The airline's initial equipment was a trio of new Boeing 737-35Ns delivered direct from Boeing as part of a May 1995 order made by China Aircraft Supplies (CASC), who handled all the orders for Chinese airliners during the 1990s. The first pair of 737s arrived in March 1996 and were joined by the third in October. Shandong also appears to have been provided with the routes operated by China Southern's 8 Saab-340s or at the very least it got the aircraft, which arrived in two batches in July 1997 and December 1998.
In September 1997, less than a year after its formation, Shandong joined with 5 other of the small independents to create the New Star "Xinxing" Air Alliance.

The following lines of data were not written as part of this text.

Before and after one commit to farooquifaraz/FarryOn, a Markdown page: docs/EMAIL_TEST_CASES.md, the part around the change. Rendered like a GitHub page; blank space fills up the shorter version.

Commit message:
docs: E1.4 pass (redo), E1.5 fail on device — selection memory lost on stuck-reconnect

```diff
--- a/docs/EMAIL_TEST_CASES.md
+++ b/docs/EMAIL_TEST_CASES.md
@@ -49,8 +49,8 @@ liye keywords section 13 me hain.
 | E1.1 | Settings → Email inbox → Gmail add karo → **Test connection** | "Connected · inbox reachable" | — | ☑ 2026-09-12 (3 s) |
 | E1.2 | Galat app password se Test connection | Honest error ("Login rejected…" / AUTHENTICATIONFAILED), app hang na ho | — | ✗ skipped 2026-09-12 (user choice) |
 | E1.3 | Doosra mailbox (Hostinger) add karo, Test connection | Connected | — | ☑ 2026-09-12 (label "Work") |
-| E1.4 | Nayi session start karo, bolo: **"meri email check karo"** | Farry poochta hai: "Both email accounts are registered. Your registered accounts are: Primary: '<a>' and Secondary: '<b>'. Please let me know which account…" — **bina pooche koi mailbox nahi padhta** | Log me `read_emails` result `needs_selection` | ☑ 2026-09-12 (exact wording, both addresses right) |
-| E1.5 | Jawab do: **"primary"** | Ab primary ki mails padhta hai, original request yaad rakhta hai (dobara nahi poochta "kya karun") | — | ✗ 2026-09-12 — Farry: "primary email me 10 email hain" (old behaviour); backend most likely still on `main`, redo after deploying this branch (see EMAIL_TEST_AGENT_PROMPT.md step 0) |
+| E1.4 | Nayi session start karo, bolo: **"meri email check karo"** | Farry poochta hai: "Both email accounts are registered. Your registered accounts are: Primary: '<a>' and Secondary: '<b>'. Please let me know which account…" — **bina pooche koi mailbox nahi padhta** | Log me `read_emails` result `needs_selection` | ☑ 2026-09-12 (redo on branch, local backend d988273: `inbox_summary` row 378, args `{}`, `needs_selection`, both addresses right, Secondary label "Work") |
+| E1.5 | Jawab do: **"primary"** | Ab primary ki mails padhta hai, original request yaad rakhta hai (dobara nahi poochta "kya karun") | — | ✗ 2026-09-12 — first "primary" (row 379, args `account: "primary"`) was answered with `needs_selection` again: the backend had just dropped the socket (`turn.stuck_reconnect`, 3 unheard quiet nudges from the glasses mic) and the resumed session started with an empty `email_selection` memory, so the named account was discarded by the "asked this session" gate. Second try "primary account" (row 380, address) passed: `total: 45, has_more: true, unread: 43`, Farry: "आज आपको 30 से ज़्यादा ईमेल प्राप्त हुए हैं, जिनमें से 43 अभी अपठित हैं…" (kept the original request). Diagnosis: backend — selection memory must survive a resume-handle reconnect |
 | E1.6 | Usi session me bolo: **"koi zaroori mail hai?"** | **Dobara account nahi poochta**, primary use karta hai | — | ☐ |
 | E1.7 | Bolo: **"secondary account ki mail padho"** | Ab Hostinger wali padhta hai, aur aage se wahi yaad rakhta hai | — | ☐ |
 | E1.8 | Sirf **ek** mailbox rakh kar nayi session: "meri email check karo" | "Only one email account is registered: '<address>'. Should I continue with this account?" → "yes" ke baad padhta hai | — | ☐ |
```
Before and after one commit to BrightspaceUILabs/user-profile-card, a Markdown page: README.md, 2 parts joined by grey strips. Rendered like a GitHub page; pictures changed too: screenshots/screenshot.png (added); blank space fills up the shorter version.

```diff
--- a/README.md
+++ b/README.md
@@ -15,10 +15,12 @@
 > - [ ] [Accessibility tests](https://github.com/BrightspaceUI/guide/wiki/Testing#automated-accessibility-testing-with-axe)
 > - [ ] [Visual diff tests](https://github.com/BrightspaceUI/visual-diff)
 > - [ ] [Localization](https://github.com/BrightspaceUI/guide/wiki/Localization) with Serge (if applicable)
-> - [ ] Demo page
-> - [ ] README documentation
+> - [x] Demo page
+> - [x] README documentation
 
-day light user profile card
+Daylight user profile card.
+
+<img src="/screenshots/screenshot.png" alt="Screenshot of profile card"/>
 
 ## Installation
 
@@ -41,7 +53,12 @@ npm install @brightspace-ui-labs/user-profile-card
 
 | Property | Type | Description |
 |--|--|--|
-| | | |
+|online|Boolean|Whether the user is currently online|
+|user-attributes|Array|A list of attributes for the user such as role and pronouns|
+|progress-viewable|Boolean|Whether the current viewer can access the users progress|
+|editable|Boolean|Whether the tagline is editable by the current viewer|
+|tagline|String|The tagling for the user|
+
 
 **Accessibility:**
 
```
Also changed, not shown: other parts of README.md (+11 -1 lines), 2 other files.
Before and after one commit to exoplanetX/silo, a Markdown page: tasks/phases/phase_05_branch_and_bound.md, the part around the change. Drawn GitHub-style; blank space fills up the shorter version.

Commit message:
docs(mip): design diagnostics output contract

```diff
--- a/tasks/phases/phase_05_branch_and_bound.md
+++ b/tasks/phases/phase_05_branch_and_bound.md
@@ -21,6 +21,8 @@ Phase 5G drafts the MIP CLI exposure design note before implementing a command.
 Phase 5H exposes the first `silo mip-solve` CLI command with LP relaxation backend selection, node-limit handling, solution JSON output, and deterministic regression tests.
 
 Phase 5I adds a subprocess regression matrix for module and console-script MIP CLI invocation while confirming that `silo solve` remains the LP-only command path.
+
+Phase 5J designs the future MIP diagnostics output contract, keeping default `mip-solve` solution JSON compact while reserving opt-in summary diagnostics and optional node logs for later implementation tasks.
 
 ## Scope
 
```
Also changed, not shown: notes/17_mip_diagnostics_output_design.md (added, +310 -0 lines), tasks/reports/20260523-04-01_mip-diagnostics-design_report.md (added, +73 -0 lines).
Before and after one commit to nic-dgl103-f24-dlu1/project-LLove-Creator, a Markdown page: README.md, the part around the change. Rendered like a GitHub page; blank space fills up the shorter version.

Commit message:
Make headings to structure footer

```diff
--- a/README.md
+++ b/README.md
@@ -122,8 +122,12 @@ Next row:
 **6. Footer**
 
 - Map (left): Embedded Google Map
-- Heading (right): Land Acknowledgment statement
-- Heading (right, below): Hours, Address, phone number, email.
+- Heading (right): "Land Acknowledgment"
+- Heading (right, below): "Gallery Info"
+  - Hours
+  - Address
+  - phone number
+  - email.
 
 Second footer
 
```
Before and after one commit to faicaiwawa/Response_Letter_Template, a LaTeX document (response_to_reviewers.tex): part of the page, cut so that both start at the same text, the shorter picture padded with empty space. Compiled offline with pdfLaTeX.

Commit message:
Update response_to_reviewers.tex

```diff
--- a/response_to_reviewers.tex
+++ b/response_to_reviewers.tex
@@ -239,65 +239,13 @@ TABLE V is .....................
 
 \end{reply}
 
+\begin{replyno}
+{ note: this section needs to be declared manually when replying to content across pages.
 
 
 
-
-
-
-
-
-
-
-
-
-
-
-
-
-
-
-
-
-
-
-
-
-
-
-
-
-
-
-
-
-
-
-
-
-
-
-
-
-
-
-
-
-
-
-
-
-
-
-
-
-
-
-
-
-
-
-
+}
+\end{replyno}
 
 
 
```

The other airlines included several that would later become majors (Hainan Airlines, Shenzhen Airlines and Sichuan Airlines) as well as two that would be swallowed up by the big three (Wuhan Airlines and Zhongyuan Airlines).
All but Sichuan (using 3 A320s) based their fleets around the Boeing 737-300, for a total of only 57 aircraft. Hainan was the largest but still only operated 15 aircraft, nine of which were 737-300/400s. Shandong with its 3 737s was no larger than Wuhan Airlines or Zhongyuan. This new alliance was an attempt to bolster the independents against the big three, and try and realise some profitability in an environment where only 6 of China's 35 airlines were in the black.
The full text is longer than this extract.